Work Life Balance is about creating an effective balance between the amount of time spent at work and time spent away from work, crucial for parents raising children on their own.
UK employees work longer hours than those in Europe. This affects the quality of life for everyone but particularly for those with children. When your child is ill and you need to stay at home and look after them, you can be made to feel guilty and even expected to take your own holiday entitlement.
Employers with good work-life balance policies should offer between five and ten ‘dependent days’ a year, to be taken off either in the event of a child’s illness or maybe to attend a school sports day.
Flexi-hours (or flexi-time) offer the opportunity to vary the hours you work each day a long as they add up to a set total each week. Home working enables you to do part or all of your work from home.
There are a range of policies that employers can adopt and some laws that they must adhere to such as the ‘Right to Request - Flexible Working’. This applies to people with children under six or with disabled children under 18.
Returning to work
If you are about to return to work it is important that you consider what type of working arrangement is best for you. If you take a job where the employers are unsympathetic and inflexible then you and your family may end up feeling stressed and unhappy. Don’t be scared to ask at an interview about work-life balance issues. If an employer can’t tell you about their policies it may mean that they are not the best people to work for.
It is now easier to find employers who will look favourably on work-life balance issues and once you have found a good employer your working life as a single parent will be much easier.

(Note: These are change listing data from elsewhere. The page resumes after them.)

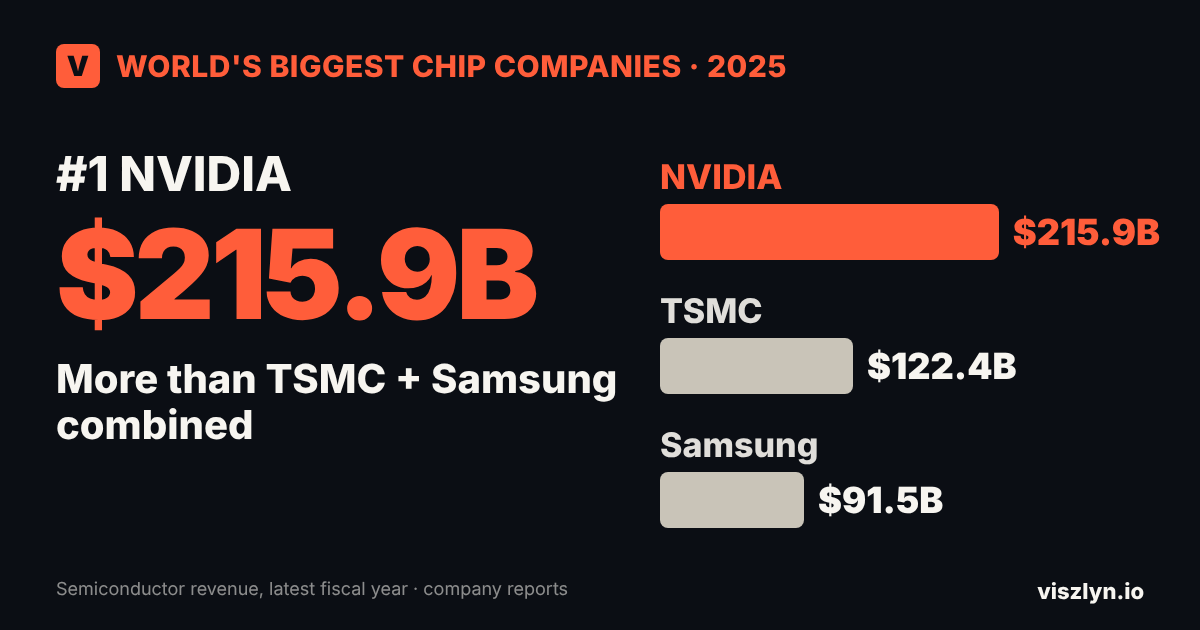
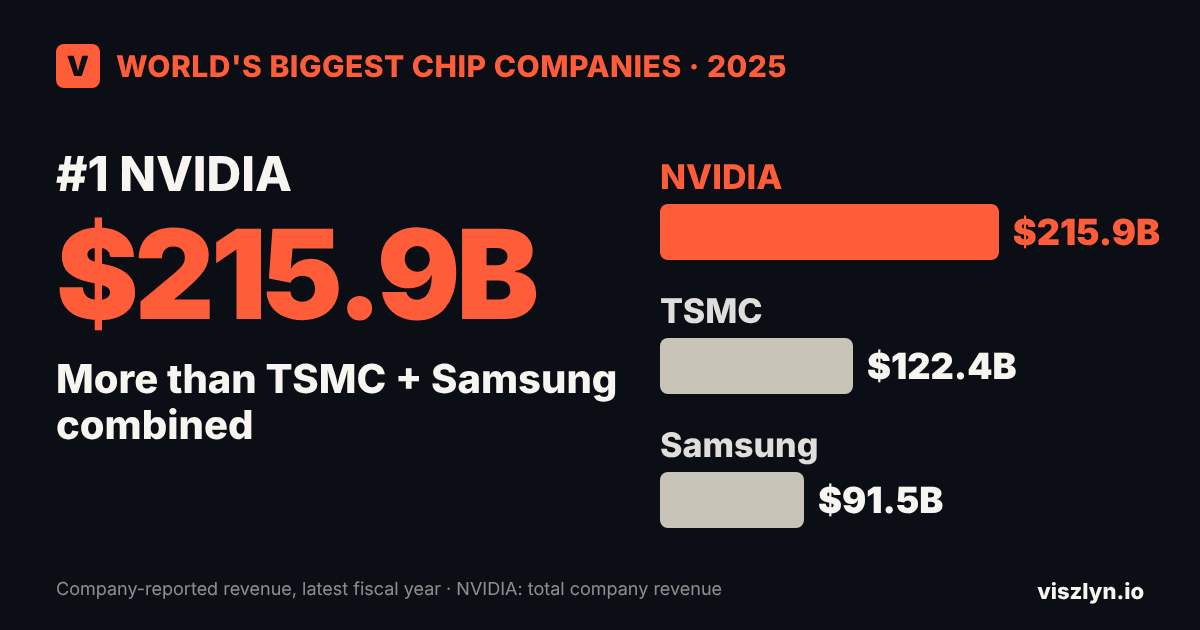
Chip companies: make reporting basis explicit (NVIDIA = total company revenue), apply review fixes
Claude-Session: https://claude.ai/code/session_01Lx7Mnbsr2j6Zre36XCS9Kp

Changed region(s): [[0.0617, 0.9048, 0.6167, 0.9651]]

diff --git a/src/data/rankings/biggest-chip-companies-2026.ts b/src/data/rankings/biggest-chip-companies-2026.ts
@@ -10,16 +10,16 @@ export const biggestChipCompanies2026: RankingArticle = {
     "NVIDIA made $215.9 billion in its latest fiscal year, far ahead of TSMC ($122.4B) and Samsung's chip division. See the 10 biggest semiconductor companies by revenue.",
   ogTitle: "The World's 10 Biggest Chip Companies by Revenue",
   ogDescription:
-    "NVIDIA's data center sales alone ($193.7B) are bigger than any other chip company's total revenue. The 10 biggest chipmakers, ranked from their own reports.",
+    "NVIDIA reported $215.9B in total revenue, and its data center sales alone ($193.7B) beat any other chip company's reported revenue. The 10 biggest chipmakers, from their own reports.",
   twitterTitle: "Ranked: The World's 10 Biggest Chip Companies",
   twitterDescription:
     "NVIDIA $215.9B, TSMC $122.4B, Samsung $91.5B. The 10 biggest semiconductor companies by revenue, from their latest annual results.",
 
   eyebrow: "Business",
   title: "The World's 10 Biggest Chip Companies by Revenue in 2025",
-  dek: "Ranked by semiconductor revenue in each company's latest fiscal year, from their own annual results. AI has put NVIDIA far ahead of every other chipmaker.",
-  publishedDate: "November 11, 2026",
-  lastUpdated: "November 11, 2026",
+  dek: "Ranked by the revenue each company reports for its chip business in its latest fiscal year. AI has put NVIDIA far ahead of every other chipmaker.",
+  publishedDate: "November 10, 2026",
+  lastUpdated: "November 10, 2026",
   dataPeriod: "Latest fiscal year ending in 2025 or January 2026",
   heroImage: {
     src: "/heroes/biggest-chip-companies-2026.png",
@@ -28,18 +28,18 @@ export const biggestChipCompanies2026: RankingArticle = {
   },
 
   quickAnswer:
-    "NVIDIA is the world's biggest chip company by revenue, with $215.9 billion in its fiscal year ended January 2026, up 65%. TSMC, which manufactures chips for other companies, is second with $122.4 billion, and Samsung's chip division is third with about $91.5 billion. NVIDIA's data center business alone, driven by AI, brought in $193.7 billion, more than any other chip company's total revenue.",
+    "NVIDIA is the world's biggest chip company by reported revenue, with $215.9 billion in its fiscal year ended January 2026, up 65%. That is NVIDIA's total company revenue, which includes complete systems and software as well as chips. TSMC, which manufactures chips for other companies, is second with $122.4 billion, and Samsung's chip division is third with about $91.5 billion. NVIDIA's data center business alone brought in $193.7 billion. These are company-reported figures, not a standardized measure of chip sales like Gartner's.",
   introParagraph:
-    "This ranking uses each company's own reported revenue from its chip business in its latest full fiscal year. For companies that also sell other things, only the semiconductor part is counted: Samsung's Device Solutions division, Intel's product segments, Qualcomm's chip business (QCT) and Broadcom's semiconductor segment. Companies end their fiscal years at different times, from August 2025 (Micron) to January 2026 (NVIDIA), so the periods don't line up exactly. TSMC is included even though it is a foundry, a contract manufacturer that makes chips designed by other companies, including NVIDIA, AMD and Apple.",
+    "This ranking uses the revenue each company reports for its chip business, or for the whole company where chips are its main business, in its latest full fiscal year. It is not a standardized market-share ranking: for NVIDIA, for example, the figure is total company revenue, which also includes complete data center systems and software. For companies that also sell other things, only the semiconductor part is counted: Samsung's Device Solutions division, Intel's product segments, Qualcomm's chip business (QCT) and Broadcom's semiconductor segment. Companies end their fiscal years at different times, from August 2025 (Micron) to January 2026 (NVIDIA), so the periods don't line up exactly. TSMC is included even though it is a foundry, a contract manufacturer that makes chips designed by other companies, including NVIDIA, AMD and Apple.",
   calloutBox: {
     label: "AI made NVIDIA the giant of the chip industry",
     body: "NVIDIA's revenue rose from $130.5 billion to $215.9 billion in one fiscal year. Its data center business, which sells the processors and networking used to train and run AI, accounted for $193.7 billion of that, up 68%. AI demand is also lifting memory makers: SK hynix's revenue rose about 47% and Micron's about 49%, helped by high-bandwidth memory (HBM) used in AI chips.",
   },
 
-  chartTitle: "Semiconductor revenue, latest fiscal year (US$ billions)",
+  chartTitle: "Company-reported chip business revenue, latest fiscal year (US$ billions)",
   chartSource: SRC,
   chartTapNote: "Tap any company to jump to its full breakdown below.",
-  entryValueLabel: "Semiconductor revenue:",
+  entryValueLabel: "Reported revenue:",
   chartItems: [
     { rank: 1, name: "NVIDIA", value: "$215.9B", raw: 215.9 },
     { rank: 2, name: "TSMC", value: "$122.4B", raw: 122.4 },
@@ -159,7 +159,7 @@ export const biggestChipCompanies2026: RankingArticle = {
       earnings: "$215.9 billion",
       category: "United States · Chip designer",
       revenueSources: "AI data center processors and networking, gaming GPUs, automotive",
-      blurb: "NVIDIA's revenue was $215,938 million in its fiscal year ended January 25, 2026, up 65% from $130,497 million the year before.",
+      blurb: "NVIDIA's revenue was $215,938 million in its fiscal year ended January 25, 2026, up 65% from $130,497 million the year before. This is NVIDIA's total reported company revenue, not a standalone chip-sales figure.",
       standoutFact: "Its data center business brought in $193.7 billion, about 90% of NVIDIA's total, and more than TSMC's entire revenue. NVIDIA's revenue is about 1.8 times TSMC's, and more than TSMC and Samsung's chip division combined ($213.9 billion).",
       sourceTag: "NVIDIA fiscal 2026 results",
       wikipediaUrl: "https://en.wikipedia.org/wiki/Nvidia",
@@ -176,11 +176,11 @@ export const biggestChipCompanies2026: RankingArticle = {
 
   sourceNote: {
     dataPeriod: "Each company's latest full fiscal year ending between August 2025 and January 2026",
-    lastUpdated: "November 11, 2026",
+    lastUpdated: "November 10, 2026",
     sources:
       "Company annual results and filings: NVIDIA (fiscal 2026, ended January 25, 2026), TSMC (4Q25 Management Report), Samsung Electronics (FY2025 results, Device Solutions division), SK hynix (FY2025 results), Intel, Qualcomm, Micron, Broadcom, AMD and Texas Instruments (earnings releases and SEC filings), MediaTek (2025 consolidated financial statements). Comparison: Gartner, \"Gartner Says Worldwide Semiconductor Revenue Grew 21% in 2025\" (January 12, 2026). Exchange rate: Federal Reserve H.10.",
     methodology:
-      "Companies are ranked by revenue from semiconductors in their latest full fiscal year, as they report it. Where a company has other businesses, only its chip segment is counted: Samsung's Device Solutions division (which includes Samsung Foundry), Intel's Client Computing and Data Center and AI segments (excluding Intel Foundry), Qualcomm's QCT segment (excluding licensing) and Broadcom's semiconductor solutions segment (excluding software). NVIDIA, AMD, Micron, SK hynix, MediaTek and TSMC are counted by total revenue. Fiscal years differ: NVIDIA's ended January 25, 2026, Broadcom's in November 2025, Qualcomm's in September 2025 and Micron's in August 2025; the rest follow the calendar year. TSMC and MediaTek US dollar figures are as the companies state them. Samsung and SK hynix figures are converted by Viszlyn at the 2025 average rate of ₩1,421.40 per US dollar (Federal Reserve H.10). Percentage changes are calculated from the reported figures in each company's own currency. This ranking includes TSMC, a foundry; without it, Texas Instruments ($17.7 billion) would be 10th. Gartner's calendar-year ranking counts only chip sales and excludes foundries, so its figures differ (for example, NVIDIA $125.7 billion); Gartner also includes Apple ($24.6 billion, its estimate of Apple's in-house chips), which reports no chip revenue of its own.",
+      "Companies are ranked by the revenue they report for their chip business in their latest full fiscal year. These are company-reported figures, not a standardized measure of semiconductor sales, so they are not directly comparable to market-share estimates such as Gartner's. NVIDIA's figure is its total company revenue, which includes complete data center systems and software as well as chips. Where a company has other businesses, only its chip segment is counted: Samsung's Device Solutions division (which includes Samsung Foundry), Intel's Client Computing and Data Center and AI segments (excluding Intel Foundry), Qualcomm's QCT segment (excluding licensing) and Broadcom's semiconductor solutions segment (excluding software). NVIDIA, AMD, Micron, SK hynix, MediaTek and TSMC are counted by total revenue. Fiscal years differ: NVIDIA's ended January 25, 2026, Broadcom's in November 2025, Qualcomm's in September 2025 and Micron's in August 2025; the rest follow the calendar year. TSMC and MediaTek US dollar figures are as the companies state them. Samsung and SK hynix figures are converted by Viszlyn at the 2025 average rate of ₩1,421.40 per US dollar (Federal Reserve H.10). Percentage changes are calculated from the reported figures in each company's own currency. This ranking includes TSMC, a foundry; without it, Texas Instruments ($17.7 billion) would be 10th. Gartner's calendar-year ranking counts only chip sales and excludes foundries, so its figures differ (for example, NVIDIA $125.7 billion); Gartner also includes Apple ($24.6 billion, its estimate of Apple's in-house chips), which reports no chip revenue of its own.",
     sourceLinks: [
       { label: "NVIDIA: Financial Results for Fourth Quarter and Fiscal 2026", href: "https://investor.nvidia.com/news/press-release-details/2026/NVIDIA-Announces-Financial-Results-for-Fourth-Quarter-and-Fiscal-2026" },
       { label: "TSMC 4Q25 Management Report (PDF)", href: "https://investor.tsmc.com/english/encrypt/files/encrypt_file/reports/2026-01/00fe50f72b38d74e6b9b066398f020f337cd4e9d/4Q25%20Management%20Report.pdf" },
@@ -201,7 +201,7 @@ export const biggestChipCompanies2026: RankingArticle = {
     {
       question: "Is TSMC bigger than NVIDIA?",
       answer:
-        "Not by revenue. TSMC's 2025 revenue was $122.4 billion, compared with NVIDIA's $215.9 billion. But TSMC manufactures most of NVIDIA's chips, so the two companies depend on each other.",
+        "Not by revenue. TSMC's 2025 revenue was $122.4 billion, compared with NVIDIA's $215.9 billion. TSMC manufactures many of the advanced chips NVIDIA designs, making it an important supplier to NVIDIA.",
     },
     {
       question: "Why isn't Apple on this list?",
@@ -216,7 +216,7 @@ export const biggestChipCompanies2026: RankingArticle = {
     {
       question: "Why do these numbers differ from Gartner's ranking?",
       answer:
-        "Gartner measures chip sales by calendar year and counts only the value of chips sold, excluding foundries like TSMC. This ranking uses each company's own reported revenue for its latest fiscal year, which for NVIDIA also includes complete systems and software.",
+        "Gartner's calendar-year semiconductor-sales ranking uses a different methodology: it estimates the value of chips each vendor sold, excludes foundries such as TSMC, and estimates chip value for companies such as Apple that don't report chip revenue separately. It puts NVIDIA at $125.7 billion for 2025. This ranking instead uses each company's own reported revenue for its latest fiscal year, which for NVIDIA is total company revenue, including complete systems and software.",
     },
   ],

Contributed by Working Families who give advice on flexible working, workers with disabled children, maternity rights, maternity discrimination, in-work benefits and paternity rights.